Published: Thursday, March 17 2011 7:28 a.m. MDT

American Ambassador to the U.N. Susan Rice is seen on a television monitor as she speaks to reporters after a Security Council meeting on the situation in Libya, Wednesday, March 16, 2011 at United Nations headquarters. (AP Photo)

The Associated Press

TOBRUK, Libya — Libya's opposition battled to keep Moammar Gadhafi's forces at the gateway to rebel-held territory on Thursday, hoping for help from the U.N. Security Council before his tanks and troops break through the city of Ajdabiya.

A senior hospital official in the city told The Associated Press that 30 people had been killed and at least 80 wounded in the fighting since Tuesday night, and many more of the injured couldn't reach the hospital. He spoke on condition of anonymity for fear of official retaliation.

Gadhafi's rapid advance on the rebels appears to have spurred the United States to leave behind weeks of doubts about a no-fly zone in Libya, and start advocating for broader U.N. authorization for international air, sea and land forces.

The Obama administration and other supporters of action against Gadhafi were pushing for a Thursday vote on a draft resolution. Russia and China have expressed doubts about the U.N. and other outside powers getting involved.

By Thursday afternoon, Gadhafi's army had surrounded Ajdabiya on three sides, leaving open only the road north to the larger rebel stronghold of Benghazi.

Charred vehicles, bullet-riddled pickup trucks and an overturned tank littered the desert highway where pro-Gadhafi forces had fought up to the entrance of Ajdabiya, a city of 140,000. Government troops were bringing in a stream of truckloads of ammunition, rockets and supplies.

A rebel spokesman told The Associated Press that Benghazi, 100 miles (160 kilometers) to the north along the Mediterranean coast, was "armed to the teeth" and the opposition is ready to defend it.

More checkpoints were popping up at intersections and on main roads, manned by men in uniform armed with Ak-47s and backed by anti-aircraft guns mounted on pickup trucks.

A Benghazi resident who did not want to be identified for fear of reprisals said the city's young men were volunteering to undergo basic military training. Those already trained were seeking more preparation to be battle ready.

Rebel spokesman Mustafa Gheriani said that the government tried to hit Benghazi's airport with an airstrike but missed.

The Red Cross said it was leaving Benghazi because of deteriorating security and moving to the city of Tobruk, further east.

Gheriani said by telephone from Benghazi that the opposition was hoping for a positive U.N. Security Council vote but "if not, we'll rely on ourselves and do what we can."

The U.S. wants the Security Council to approve planes, troops or ships to stop attacks by Gadhafi on the rebels, according to a diplomat familiar with closed-door negotiations Wednesday.

The Obama administration said it would not act without Security Council authorization, did not want to put U.S. ground troops into Libya, and insists on broad international participation, especially by Arab states, the diplomat said.

A resident told the AP that Ajdabiya had been hit by hours of airstrikes but it was not clear if the government or rebels, who say they have at least three planes, are carrying them out.

"Gadhafi troops have not invaded the city on foot until now," said Moataz al-Ghariani, who lives in downtown Ajdabiya and is in touch with the rebels. "They are only imposing a siege from three fronts: the western, the southern and the eastern.

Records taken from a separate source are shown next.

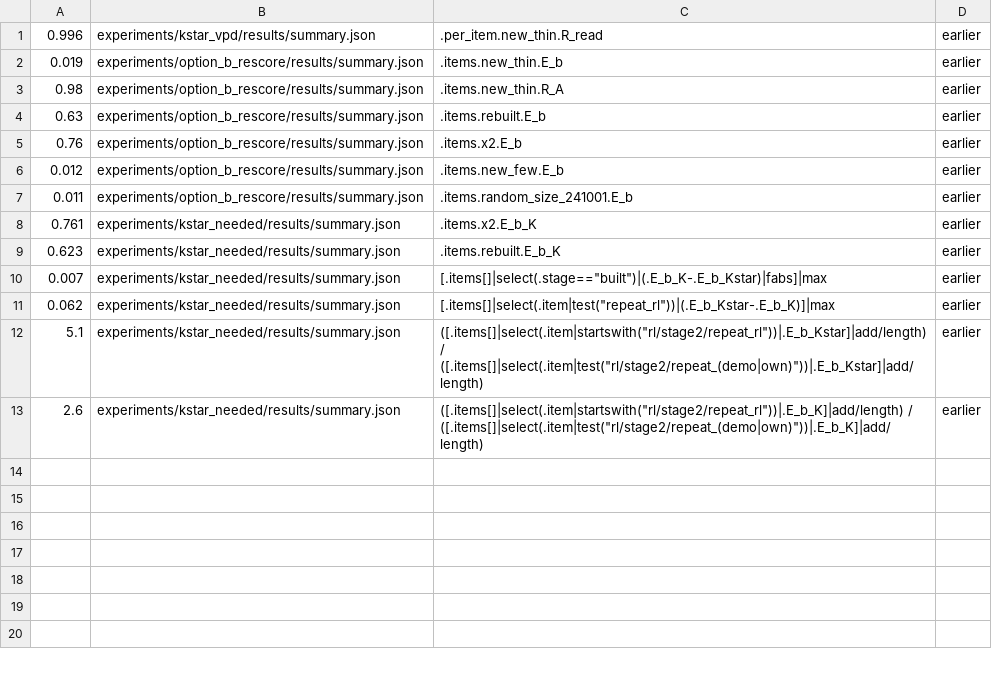
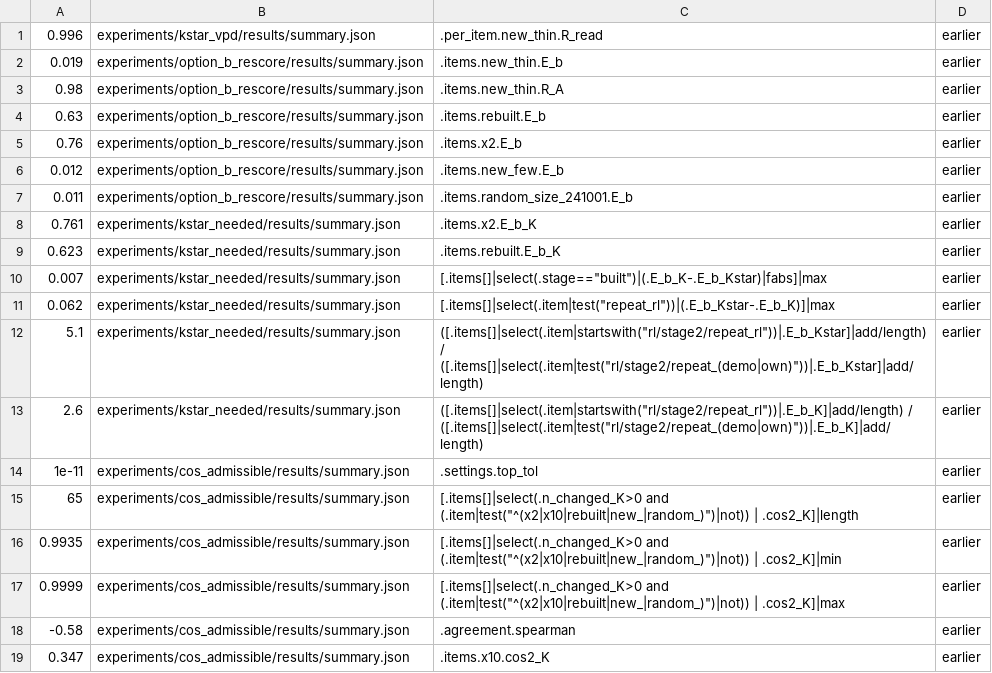
Before and after one commit to edwinagnew/commute-vpd, a TSV file: reports/analyses/2026-11-22_analysis_reading-admissibility.md.numbers.tsv, drawn as a sheet; the diff names each change by its address in the sheet, - before the commit and + after, or states it on an @@ line.

```diff
--- a/reports/analyses/2026-11-22_analysis_reading-admissibility.md.numbers.tsv
+++ b/reports/analyses/2026-11-22_analysis_reading-admissibility.md.numbers.tsv
+row 14: 1e-11 | experiments/cos_admissible/results/summary.json | .settings.top_tol | earlier
+row 15: 65 | experiments/cos_admissible/results/summary.json | [.items[]|select(.n_changed_K>0 and (.item|test("^(x2|x10|rebuilt|new_|random_)")|not)) | .cos2_K]|length | earlier
+row 16: 0.9935 | experiments/cos_admissible/results/summary.json | [.items[]|select(.n_changed_K>0 and (.item|test("^(x2|x10|rebuilt|new_|random_)")|not)) | .cos2_K]|min | earlier
+row 17: 0.9999 | experiments/cos_admissible/results/summary.json | [.items[]|select(.n_changed_K>0 and (.item|test("^(x2|x10|rebuilt|new_|random_)")|not)) | .cos2_K]|max | earlier
+row 18: -0.58 | experiments/cos_admissible/results/summary.json | .agreement.spearman | earlier
+row 19: 0.347 | experiments/cos_admissible/results/summary.json | .items.x10.cos2_K | earlier
```
Also changed, not shown: 14 other files.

No one can leave and no one can enter."

He said the rebels were surrounding a unit of Gadhafi forces at the eastern gates of the city.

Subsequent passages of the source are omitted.